Where in the records does the word "JavaScript" appear? Copy each line that holds it.

(Before-and-after change records)

•••

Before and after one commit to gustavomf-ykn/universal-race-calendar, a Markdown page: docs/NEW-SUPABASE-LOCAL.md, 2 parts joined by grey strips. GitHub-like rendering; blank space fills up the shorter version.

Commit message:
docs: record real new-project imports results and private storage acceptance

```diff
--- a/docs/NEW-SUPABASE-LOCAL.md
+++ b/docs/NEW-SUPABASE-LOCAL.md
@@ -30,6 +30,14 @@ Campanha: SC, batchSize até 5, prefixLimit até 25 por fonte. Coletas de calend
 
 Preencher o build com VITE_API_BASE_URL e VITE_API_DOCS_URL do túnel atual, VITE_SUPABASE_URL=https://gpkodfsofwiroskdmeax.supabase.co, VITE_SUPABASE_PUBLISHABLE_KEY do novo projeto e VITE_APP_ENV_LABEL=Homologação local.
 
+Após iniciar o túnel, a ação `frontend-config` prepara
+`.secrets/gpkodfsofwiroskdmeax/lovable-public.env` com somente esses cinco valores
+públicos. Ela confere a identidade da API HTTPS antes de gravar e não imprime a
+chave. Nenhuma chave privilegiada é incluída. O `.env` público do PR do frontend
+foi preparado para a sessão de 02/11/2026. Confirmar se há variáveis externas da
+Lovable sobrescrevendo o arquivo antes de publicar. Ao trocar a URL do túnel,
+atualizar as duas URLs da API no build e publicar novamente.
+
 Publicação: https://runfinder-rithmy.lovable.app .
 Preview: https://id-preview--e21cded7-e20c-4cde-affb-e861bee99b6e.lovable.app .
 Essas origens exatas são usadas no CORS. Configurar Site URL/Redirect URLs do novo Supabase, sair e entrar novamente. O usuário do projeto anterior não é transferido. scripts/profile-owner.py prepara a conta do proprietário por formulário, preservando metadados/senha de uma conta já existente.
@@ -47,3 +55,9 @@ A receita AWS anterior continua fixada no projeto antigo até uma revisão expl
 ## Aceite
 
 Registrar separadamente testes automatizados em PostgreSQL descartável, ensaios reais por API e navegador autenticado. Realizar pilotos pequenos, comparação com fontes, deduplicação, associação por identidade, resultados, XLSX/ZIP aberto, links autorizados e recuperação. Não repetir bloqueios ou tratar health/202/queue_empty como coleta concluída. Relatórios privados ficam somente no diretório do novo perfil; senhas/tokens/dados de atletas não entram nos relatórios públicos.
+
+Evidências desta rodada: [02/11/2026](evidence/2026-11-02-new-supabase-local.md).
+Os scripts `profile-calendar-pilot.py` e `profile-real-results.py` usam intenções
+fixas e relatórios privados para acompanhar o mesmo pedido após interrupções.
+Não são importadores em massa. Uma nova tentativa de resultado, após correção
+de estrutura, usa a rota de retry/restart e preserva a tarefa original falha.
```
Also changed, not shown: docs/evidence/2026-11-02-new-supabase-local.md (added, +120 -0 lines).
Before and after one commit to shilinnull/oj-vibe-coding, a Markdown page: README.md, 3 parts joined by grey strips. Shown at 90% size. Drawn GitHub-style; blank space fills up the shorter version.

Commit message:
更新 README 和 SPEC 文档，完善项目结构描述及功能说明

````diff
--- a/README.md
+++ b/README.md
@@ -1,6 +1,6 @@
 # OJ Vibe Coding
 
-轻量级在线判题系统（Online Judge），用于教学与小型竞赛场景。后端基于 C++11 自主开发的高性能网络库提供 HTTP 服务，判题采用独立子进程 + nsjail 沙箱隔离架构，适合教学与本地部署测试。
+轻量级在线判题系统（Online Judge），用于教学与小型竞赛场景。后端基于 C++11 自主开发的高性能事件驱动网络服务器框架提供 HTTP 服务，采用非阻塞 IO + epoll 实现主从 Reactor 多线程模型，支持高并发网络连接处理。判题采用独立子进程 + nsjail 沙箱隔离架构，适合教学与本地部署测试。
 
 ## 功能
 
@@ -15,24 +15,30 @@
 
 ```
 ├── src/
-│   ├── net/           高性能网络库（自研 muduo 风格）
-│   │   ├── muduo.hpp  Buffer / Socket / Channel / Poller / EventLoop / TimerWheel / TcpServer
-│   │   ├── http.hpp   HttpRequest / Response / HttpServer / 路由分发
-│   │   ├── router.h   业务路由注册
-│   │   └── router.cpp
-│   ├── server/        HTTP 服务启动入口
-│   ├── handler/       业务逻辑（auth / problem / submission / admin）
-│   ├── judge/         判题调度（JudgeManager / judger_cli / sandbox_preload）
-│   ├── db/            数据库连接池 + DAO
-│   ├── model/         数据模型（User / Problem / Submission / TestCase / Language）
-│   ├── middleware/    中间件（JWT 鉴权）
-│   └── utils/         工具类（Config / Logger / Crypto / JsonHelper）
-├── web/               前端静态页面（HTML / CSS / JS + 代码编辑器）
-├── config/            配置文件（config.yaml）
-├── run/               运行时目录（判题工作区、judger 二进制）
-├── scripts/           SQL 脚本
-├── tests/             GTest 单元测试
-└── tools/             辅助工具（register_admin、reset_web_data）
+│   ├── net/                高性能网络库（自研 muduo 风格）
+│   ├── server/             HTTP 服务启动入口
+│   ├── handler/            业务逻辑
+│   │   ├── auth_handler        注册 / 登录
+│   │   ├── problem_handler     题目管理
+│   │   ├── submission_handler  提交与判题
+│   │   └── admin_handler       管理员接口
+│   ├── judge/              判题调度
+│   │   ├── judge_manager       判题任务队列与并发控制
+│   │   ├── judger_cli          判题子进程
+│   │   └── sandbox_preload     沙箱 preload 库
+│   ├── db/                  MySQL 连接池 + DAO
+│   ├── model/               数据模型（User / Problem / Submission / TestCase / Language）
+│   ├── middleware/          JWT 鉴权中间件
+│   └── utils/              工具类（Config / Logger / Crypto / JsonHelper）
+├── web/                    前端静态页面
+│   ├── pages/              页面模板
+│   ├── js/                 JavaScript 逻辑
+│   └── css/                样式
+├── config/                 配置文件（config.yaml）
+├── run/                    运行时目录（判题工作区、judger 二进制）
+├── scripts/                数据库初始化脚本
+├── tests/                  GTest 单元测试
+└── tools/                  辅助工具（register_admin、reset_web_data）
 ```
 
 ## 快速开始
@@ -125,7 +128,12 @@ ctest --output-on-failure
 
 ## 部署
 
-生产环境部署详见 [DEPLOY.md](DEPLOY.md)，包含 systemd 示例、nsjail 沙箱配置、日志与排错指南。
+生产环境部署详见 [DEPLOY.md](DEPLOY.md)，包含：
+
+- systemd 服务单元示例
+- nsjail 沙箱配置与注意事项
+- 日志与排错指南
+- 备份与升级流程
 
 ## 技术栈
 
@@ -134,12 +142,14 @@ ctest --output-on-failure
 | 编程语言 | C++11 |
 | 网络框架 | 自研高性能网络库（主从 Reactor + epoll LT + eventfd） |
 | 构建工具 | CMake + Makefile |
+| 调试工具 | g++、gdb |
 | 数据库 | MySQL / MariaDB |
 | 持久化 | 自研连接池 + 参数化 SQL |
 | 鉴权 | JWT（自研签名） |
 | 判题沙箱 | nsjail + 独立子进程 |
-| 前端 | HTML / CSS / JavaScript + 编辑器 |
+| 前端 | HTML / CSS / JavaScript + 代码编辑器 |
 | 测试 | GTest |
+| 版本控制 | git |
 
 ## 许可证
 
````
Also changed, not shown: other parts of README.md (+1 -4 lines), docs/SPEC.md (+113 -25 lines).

•••

* _Expected answer_:
+│   ├── js/                 JavaScript 逻辑
-| 前端 | HTML / CSS / JavaScript + 编辑器 |
+| 前端 | HTML / CSS / JavaScript + 代码编辑器 |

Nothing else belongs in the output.